**ASSIGNMENT:** Among the records below, find the lines containing "with" and state only how many there are.

**SUPPLIED ENTRIES:**

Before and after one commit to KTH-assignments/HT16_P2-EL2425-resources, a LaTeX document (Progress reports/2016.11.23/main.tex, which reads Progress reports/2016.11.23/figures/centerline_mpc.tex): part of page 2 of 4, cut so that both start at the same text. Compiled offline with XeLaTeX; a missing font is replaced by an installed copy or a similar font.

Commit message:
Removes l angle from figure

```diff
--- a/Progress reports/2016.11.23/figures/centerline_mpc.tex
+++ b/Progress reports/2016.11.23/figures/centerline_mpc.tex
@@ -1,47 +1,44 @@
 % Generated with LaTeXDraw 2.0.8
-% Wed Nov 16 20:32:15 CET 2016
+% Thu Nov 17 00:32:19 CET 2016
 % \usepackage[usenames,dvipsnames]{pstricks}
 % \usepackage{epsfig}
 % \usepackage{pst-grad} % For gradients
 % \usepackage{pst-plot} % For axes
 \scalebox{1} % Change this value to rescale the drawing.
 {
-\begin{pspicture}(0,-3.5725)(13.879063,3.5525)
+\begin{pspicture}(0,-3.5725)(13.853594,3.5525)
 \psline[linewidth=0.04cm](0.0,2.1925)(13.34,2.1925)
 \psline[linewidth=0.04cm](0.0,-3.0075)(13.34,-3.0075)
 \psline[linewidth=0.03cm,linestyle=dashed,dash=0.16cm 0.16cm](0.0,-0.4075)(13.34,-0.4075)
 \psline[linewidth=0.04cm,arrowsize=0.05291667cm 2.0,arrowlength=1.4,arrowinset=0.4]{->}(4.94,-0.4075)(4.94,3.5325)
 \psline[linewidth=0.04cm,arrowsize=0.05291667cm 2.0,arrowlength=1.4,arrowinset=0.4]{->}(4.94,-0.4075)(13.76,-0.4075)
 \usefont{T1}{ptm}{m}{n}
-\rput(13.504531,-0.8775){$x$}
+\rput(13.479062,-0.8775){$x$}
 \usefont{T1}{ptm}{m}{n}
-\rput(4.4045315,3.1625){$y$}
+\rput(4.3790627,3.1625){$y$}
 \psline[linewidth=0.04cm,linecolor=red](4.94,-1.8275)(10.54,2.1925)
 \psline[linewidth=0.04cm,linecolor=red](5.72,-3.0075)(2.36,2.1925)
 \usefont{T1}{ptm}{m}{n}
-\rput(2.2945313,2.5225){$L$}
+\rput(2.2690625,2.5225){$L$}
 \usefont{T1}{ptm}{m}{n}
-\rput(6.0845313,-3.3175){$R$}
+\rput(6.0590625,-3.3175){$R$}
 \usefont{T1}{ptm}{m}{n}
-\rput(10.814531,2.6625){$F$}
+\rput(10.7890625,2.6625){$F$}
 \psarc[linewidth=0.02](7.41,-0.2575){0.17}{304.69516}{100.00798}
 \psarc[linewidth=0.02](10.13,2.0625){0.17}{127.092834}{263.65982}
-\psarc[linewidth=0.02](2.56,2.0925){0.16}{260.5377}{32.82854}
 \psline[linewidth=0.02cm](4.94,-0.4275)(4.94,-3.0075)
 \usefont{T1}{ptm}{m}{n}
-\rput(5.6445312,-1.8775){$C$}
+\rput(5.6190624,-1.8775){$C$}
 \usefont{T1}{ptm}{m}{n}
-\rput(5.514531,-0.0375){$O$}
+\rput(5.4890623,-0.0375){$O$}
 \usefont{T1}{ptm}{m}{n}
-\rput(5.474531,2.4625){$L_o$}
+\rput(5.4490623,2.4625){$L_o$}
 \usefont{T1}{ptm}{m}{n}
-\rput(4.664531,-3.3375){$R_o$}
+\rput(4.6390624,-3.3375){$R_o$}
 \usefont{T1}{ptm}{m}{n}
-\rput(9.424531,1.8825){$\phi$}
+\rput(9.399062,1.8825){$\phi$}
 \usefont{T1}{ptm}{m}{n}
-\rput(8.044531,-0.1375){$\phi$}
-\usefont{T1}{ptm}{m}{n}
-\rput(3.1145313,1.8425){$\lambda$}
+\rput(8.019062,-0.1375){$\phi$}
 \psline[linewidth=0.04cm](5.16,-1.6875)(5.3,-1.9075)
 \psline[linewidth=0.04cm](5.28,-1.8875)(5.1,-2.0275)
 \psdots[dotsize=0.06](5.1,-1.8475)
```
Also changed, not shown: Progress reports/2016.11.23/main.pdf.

**WRITTEN SOLUTION:** 2